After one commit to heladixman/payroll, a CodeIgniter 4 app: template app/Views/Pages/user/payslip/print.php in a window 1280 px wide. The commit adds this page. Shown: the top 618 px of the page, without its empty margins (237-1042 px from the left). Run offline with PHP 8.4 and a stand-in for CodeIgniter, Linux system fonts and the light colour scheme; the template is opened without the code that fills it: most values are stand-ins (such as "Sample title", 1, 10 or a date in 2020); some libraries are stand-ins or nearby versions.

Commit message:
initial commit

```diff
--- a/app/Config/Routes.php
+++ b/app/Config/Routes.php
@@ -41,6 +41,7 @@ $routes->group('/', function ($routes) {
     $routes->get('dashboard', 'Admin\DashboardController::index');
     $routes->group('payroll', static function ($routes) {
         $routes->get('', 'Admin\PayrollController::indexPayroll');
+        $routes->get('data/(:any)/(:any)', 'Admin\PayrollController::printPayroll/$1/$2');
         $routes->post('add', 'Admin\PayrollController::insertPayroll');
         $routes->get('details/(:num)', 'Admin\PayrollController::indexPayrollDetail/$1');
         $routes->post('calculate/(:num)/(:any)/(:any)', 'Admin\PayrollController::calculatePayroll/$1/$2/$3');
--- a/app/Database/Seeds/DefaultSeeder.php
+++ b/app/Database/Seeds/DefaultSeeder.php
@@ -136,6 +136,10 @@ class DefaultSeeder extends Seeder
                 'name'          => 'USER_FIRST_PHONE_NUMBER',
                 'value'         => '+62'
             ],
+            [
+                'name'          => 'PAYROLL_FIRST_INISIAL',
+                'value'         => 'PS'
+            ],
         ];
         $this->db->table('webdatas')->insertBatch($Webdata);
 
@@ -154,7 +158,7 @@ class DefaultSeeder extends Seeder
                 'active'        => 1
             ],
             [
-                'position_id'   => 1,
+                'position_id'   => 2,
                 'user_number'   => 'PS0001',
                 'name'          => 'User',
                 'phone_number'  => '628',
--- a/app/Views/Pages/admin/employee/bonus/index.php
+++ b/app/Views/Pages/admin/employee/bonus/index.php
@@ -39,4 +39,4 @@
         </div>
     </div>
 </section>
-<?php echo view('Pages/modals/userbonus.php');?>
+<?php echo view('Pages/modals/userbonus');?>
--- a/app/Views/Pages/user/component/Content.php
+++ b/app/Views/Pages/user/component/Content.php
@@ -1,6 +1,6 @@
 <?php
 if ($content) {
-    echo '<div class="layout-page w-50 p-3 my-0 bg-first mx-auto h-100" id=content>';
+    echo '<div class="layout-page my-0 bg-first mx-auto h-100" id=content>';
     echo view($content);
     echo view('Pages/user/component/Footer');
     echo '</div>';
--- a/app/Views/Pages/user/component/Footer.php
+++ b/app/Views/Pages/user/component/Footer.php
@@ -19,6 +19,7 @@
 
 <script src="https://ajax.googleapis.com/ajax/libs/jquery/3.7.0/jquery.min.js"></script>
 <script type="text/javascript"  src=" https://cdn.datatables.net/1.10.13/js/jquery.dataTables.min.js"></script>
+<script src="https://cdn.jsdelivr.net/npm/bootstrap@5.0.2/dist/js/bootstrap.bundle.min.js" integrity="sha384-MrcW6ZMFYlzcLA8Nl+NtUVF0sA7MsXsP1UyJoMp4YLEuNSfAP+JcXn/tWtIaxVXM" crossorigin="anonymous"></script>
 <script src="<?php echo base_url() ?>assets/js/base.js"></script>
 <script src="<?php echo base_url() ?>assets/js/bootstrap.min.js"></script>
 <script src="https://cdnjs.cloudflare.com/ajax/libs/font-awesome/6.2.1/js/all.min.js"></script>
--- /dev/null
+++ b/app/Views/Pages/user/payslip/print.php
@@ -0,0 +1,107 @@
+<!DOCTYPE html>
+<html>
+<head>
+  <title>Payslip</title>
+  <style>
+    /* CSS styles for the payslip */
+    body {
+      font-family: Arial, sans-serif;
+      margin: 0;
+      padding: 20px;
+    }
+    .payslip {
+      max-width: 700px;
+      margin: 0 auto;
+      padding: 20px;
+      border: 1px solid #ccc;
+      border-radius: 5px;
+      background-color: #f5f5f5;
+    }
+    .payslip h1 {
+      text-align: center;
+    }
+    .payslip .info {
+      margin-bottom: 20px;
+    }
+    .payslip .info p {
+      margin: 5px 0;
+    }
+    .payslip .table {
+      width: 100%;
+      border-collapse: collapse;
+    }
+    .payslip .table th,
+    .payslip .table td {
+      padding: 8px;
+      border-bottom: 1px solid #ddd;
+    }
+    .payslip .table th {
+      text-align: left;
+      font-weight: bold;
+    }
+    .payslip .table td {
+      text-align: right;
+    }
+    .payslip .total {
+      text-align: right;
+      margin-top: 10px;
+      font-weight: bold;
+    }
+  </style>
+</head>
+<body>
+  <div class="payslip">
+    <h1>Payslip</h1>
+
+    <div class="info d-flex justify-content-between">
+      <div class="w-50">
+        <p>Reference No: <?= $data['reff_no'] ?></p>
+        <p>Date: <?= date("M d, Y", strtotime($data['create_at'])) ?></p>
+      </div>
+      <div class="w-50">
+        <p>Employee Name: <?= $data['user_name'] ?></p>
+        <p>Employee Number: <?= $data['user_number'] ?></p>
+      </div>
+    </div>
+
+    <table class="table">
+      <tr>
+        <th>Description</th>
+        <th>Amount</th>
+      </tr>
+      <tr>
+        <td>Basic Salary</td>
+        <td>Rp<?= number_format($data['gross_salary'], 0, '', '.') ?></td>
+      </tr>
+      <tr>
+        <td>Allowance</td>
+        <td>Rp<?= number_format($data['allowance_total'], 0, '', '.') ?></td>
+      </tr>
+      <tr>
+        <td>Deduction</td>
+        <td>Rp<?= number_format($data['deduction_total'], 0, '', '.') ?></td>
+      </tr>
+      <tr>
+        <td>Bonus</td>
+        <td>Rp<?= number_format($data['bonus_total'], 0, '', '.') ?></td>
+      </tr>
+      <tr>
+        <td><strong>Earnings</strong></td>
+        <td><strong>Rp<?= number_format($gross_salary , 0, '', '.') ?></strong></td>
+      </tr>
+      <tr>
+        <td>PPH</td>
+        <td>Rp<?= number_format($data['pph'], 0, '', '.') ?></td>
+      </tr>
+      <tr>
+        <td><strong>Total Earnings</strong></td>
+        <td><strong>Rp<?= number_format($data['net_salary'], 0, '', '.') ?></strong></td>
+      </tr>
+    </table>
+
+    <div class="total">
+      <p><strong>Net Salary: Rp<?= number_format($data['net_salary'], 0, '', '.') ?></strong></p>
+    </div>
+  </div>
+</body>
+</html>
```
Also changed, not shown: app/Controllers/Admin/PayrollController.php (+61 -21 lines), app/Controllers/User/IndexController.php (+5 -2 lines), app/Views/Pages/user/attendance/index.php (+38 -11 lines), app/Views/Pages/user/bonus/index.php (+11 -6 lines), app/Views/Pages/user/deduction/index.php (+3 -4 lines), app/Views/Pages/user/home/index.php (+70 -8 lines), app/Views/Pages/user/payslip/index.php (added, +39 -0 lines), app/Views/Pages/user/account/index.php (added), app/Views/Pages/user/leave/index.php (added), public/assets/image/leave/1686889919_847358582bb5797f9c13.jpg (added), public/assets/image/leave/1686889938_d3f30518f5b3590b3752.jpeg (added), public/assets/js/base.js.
_ _ _ _ _ _ _
Task to carry out: Print out each record above exactly, with nothing omitted.

Your response:
After one commit to heladixman/payroll, a CodeIgniter 4 app: template app/Views/Pages/user/payslip/print.php in a window 1280 px wide. The commit adds this page. Shown: the top 618 px of the page, without its empty margins (237-1042 px from the left). Run offline with PHP 8.4 and a stand-in for CodeIgniter, Linux system fonts and the light colour scheme; the template is opened without the code that fills it: most values are stand-ins (such as "Sample title", 1, 10 or a date in 2020); some libraries are stand-ins or nearby versions.

Commit message:
initial commit

```diff
--- a/app/Config/Routes.php
+++ b/app/Config/Routes.php
@@ -41,6 +41,7 @@ $routes->group('/', function ($routes) {
     $routes->get('dashboard', 'Admin\DashboardController::index');
     $routes->group('payroll', static function ($routes) {
         $routes->get('', 'Admin\PayrollController::indexPayroll');
+        $routes->get('data/(:any)/(:any)', 'Admin\PayrollController::printPayroll/$1/$2');
         $routes->post('add', 'Admin\PayrollController::insertPayroll');
         $routes->get('details/(:num)', 'Admin\PayrollController::indexPayrollDetail/$1');
         $routes->post('calculate/(:num)/(:any)/(:any)', 'Admin\PayrollController::calculatePayroll/$1/$2/$3');
--- a/app/Database/Seeds/DefaultSeeder.php
+++ b/app/Database/Seeds/DefaultSeeder.php
@@ -136,6 +136,10 @@ class DefaultSeeder extends Seeder
                 'name'          => 'USER_FIRST_PHONE_NUMBER',
                 'value'         => '+62'
             ],
+            [
+                'name'          => 'PAYROLL_FIRST_INISIAL',
+                'value'         => 'PS'
+            ],
         ];
         $this->db->table('webdatas')->insertBatch($Webdata);
 
@@ -154,7 +158,7 @@ class DefaultSeeder extends Seeder
                 'active'        => 1
             ],
             [
-                'position_id'   => 1,
+                'position_id'   => 2,
                 'user_number'   => 'PS0001',
                 'name'          => 'User',
                 'phone_number'  => '628',
--- a/app/Views/Pages/admin/employee/bonus/index.php
+++ b/app/Views/Pages/admin/employee/bonus/index.php
@@ -39,4 +39,4 @@
         </div>
     </div>
 </section>
-<?php echo view('Pages/modals/userbonus.php');?>
+<?php echo view('Pages/modals/userbonus');?>
--- a/app/Views/Pages/user/component/Content.php
+++ b/app/Views/Pages/user/component/Content.php
@@ -1,6 +1,6 @@
 <?php
 if ($content) {
-    echo '<div class="layout-page w-50 p-3 my-0 bg-first mx-auto h-100" id=content>';
+    echo '<div class="layout-page my-0 bg-first mx-auto h-100" id=content>';
     echo view($content);
     echo view('Pages/user/component/Footer');
     echo '</div>';
--- a/app/Views/Pages/user/component/Footer.php
+++ b/app/Views/Pages/user/component/Footer.php
@@ -19,6 +19,7 @@
 
 <script src="https://ajax.googleapis.com/ajax/libs/jquery/3.7.0/jquery.min.js"></script>
 <script type="text/javascript"  src=" https://cdn.datatables.net/1.10.13/js/jquery.dataTables.min.js"></script>
+<script src="https://cdn.jsdelivr.net/npm/bootstrap@5.0.2/dist/js/bootstrap.bundle.min.js" integrity="sha384-MrcW6ZMFYlzcLA8Nl+NtUVF0sA7MsXsP1UyJoMp4YLEuNSfAP+JcXn/tWtIaxVXM" crossorigin="anonymous"></script>
 <script src="<?php echo base_url() ?>assets/js/base.js"></script>
 <script src="<?php echo base_url() ?>assets/js/bootstrap.min.js"></script>
 <script src="https://cdnjs.cloudflare.com/ajax/libs/font-awesome/6.2.1/js/all.min.js"></script>
--- /dev/null
+++ b/app/Views/Pages/user/payslip/print.php
@@ -0,0 +1,107 @@
+<!DOCTYPE html>
+<html>
+<head>
+  <title>Payslip</title>
+  <style>
+    /* CSS styles for the payslip */
+    body {
+      font-family: Arial, sans-serif;
+      margin: 0;
+      padding: 20px;
+    }
+    .payslip {
+      max-width: 700px;
+      margin: 0 auto;
+      padding: 20px;
+      border: 1px solid #ccc;
+      border-radius: 5px;
+      background-color: #f5f5f5;
+    }
+    .payslip h1 {
+      text-align: center;
+    }
+    .payslip .info {
+      margin-bottom: 20px;
+    }
+    .payslip .info p {
+      margin: 5px 0;
+    }
+    .payslip .table {
+      width: 100%;
+      border-collapse: collapse;
+    }
+    .payslip .table th,
+    .payslip .table td {
+      padding: 8px;
+      border-bottom: 1px solid #ddd;
+    }
+    .payslip .table th {
+      text-align: left;
+      font-weight: bold;
+    }
+    .payslip .table td {
+      text-align: right;
+    }
+    .payslip .total {
+      text-align: right;
+      margin-top: 10px;
+      font-weight: bold;
+    }
+  </style>
+</head>
+<body>
+  <div class="payslip">
+    <h1>Payslip</h1>
+
+    <div class="info d-flex justify-content-between">
+      <div class="w-50">
+        <p>Reference No: <?= $data['reff_no'] ?></p>
+        <p>Date: <?= date("M d, Y", strtotime($data['create_at'])) ?></p>
+      </div>
+      <div class="w-50">
+        <p>Employee Name: <?= $data['user_name'] ?></p>
+        <p>Employee Number: <?= $data['user_number'] ?></p>
+      </div>
+    </div>
+
+    <table class="table">
+      <tr>
+        <th>Description</th>
+        <th>Amount</th>
+      </tr>
+      <tr>
+        <td>Basic Salary</td>
+        <td>Rp<?= number_format($data['gross_salary'], 0, '', '.') ?></td>
+      </tr>
+      <tr>
+        <td>Allowance</td>
+        <td>Rp<?= number_format($data['allowance_total'], 0, '', '.') ?></td>
+      </tr>
+      <tr>
+        <td>Deduction</td>
+        <td>Rp<?= number_format($data['deduction_total'], 0, '', '.') ?></td>
+      </tr>
+      <tr>
+        <td>Bonus</td>
+        <td>Rp<?= number_format($data['bonus_total'], 0, '', '.') ?></td>
+      </tr>
+      <tr>
+        <td><strong>Earnings</strong></td>
+        <td><strong>Rp<?= number_format($gross_salary , 0, '', '.') ?></strong></td>
+      </tr>
+      <tr>
+        <td>PPH</td>
+        <td>Rp<?= number_format($data['pph'], 0, '', '.') ?></td>
+      </tr>
+      <tr>
+        <td><strong>Total Earnings</strong></td>
+        <td><strong>Rp<?= number_format($data['net_salary'], 0, '', '.') ?></strong></td>
+      </tr>
+    </table>
+
+    <div class="total">
+      <p><strong>Net Salary: Rp<?= number_format($data['net_salary'], 0, '', '.') ?></strong></p>
+    </div>
+  </div>
+</body>
+</html>
```
Also changed, not shown: app/Controllers/Admin/PayrollController.php (+61 -21 lines), app/Controllers/User/IndexController.php (+5 -2 lines), app/Views/Pages/user/attendance/index.php (+38 -11 lines), app/Views/Pages/user/bonus/index.php (+11 -6 lines), app/Views/Pages/user/deduction/index.php (+3 -4 lines), app/Views/Pages/user/home/index.php (+70 -8 lines), app/Views/Pages/user/payslip/index.php (added, +39 -0 lines), app/Views/Pages/user/account/index.php (added), app/Views/Pages/user/leave/index.php (added), public/assets/image/leave/1686889919_847358582bb5797f9c13.jpg (added), public/assets/image/leave/1686889938_d3f30518f5b3590b3752.jpeg (added), public/assets/js/base.js.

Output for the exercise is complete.